Would you be willing to pay a tax on your cocktail if the money went towards a good cause? That's what one California assemblywoman is hoping people are willing to do. According to CBS, Susan Bonilla introduced a bill on Monday that would add a five cent charge to each cocktail sold at restaurants and bars across the state of California. (There's no word on whether or not it applies to just hard liquor.) The revenue from the tax would go towards "providing people with developmental disabilities and their families necessary services" such as transportation and supported living programs.
During the most recent recession, the programs to help those with developmental disabilities were downsized thanks to the $1 billion cut in the state's budget. Bonilla notes: "The problem is regional center workers are already extremely overburdened with caseload ratios of one worker to every seventy-five individuals seeking services." She thinks that the proposed tax, also known as the Cocktails for Healthy Outcomes Act, could generate over $200 million annually for these services.

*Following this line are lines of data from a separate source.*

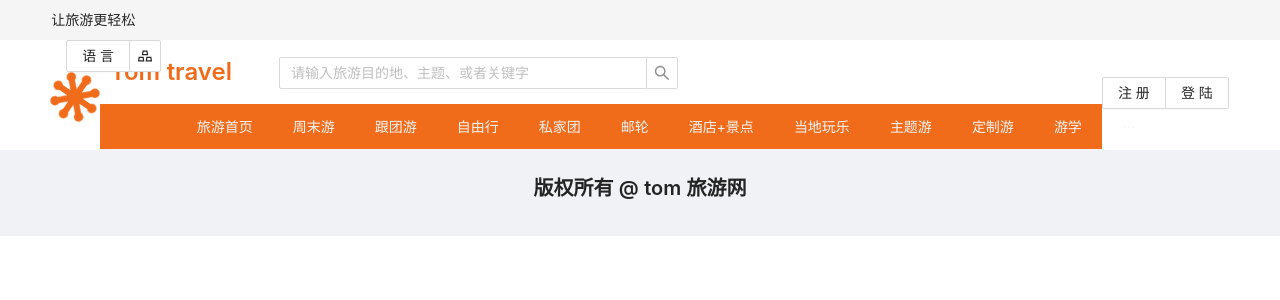
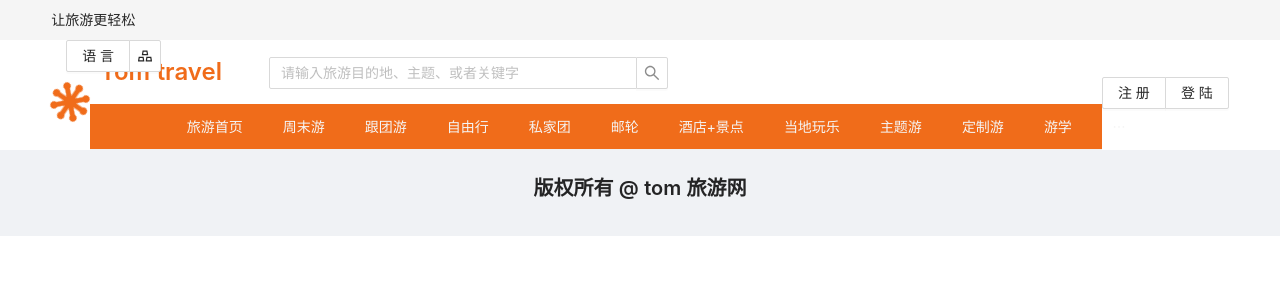
Before and after one commit to justtttom/travel, a React (Create React App) app: page / in a window 1280 px wide. Shown: the top 300 px of the page. Built offline with nearby package versions, Linux system fonts and the light colour scheme.

Commit message:
position change about svg

```diff
--- a/src/components/header/Header.module.css
+++ b/src/components/header/Header.module.css
@@ -26,8 +26,9 @@
   }
 
   .App-logo {
-    height: 50px;
-    width: 50px;
+    height: 40px;
+    width: 40px;
+    margin-top: 10px;
     float: left;
   }
 
```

Taxing food and drink to create positive changes in the community is not a new concept. In March, the Navajo Nation added a two percent sales tax to all junk food items such as chips, soda, and candy. The estimated $1 million revenue from the tax will go towards building parks, wellness centers, basketball courts, trails, swimming pools, and creating health education classes in the community.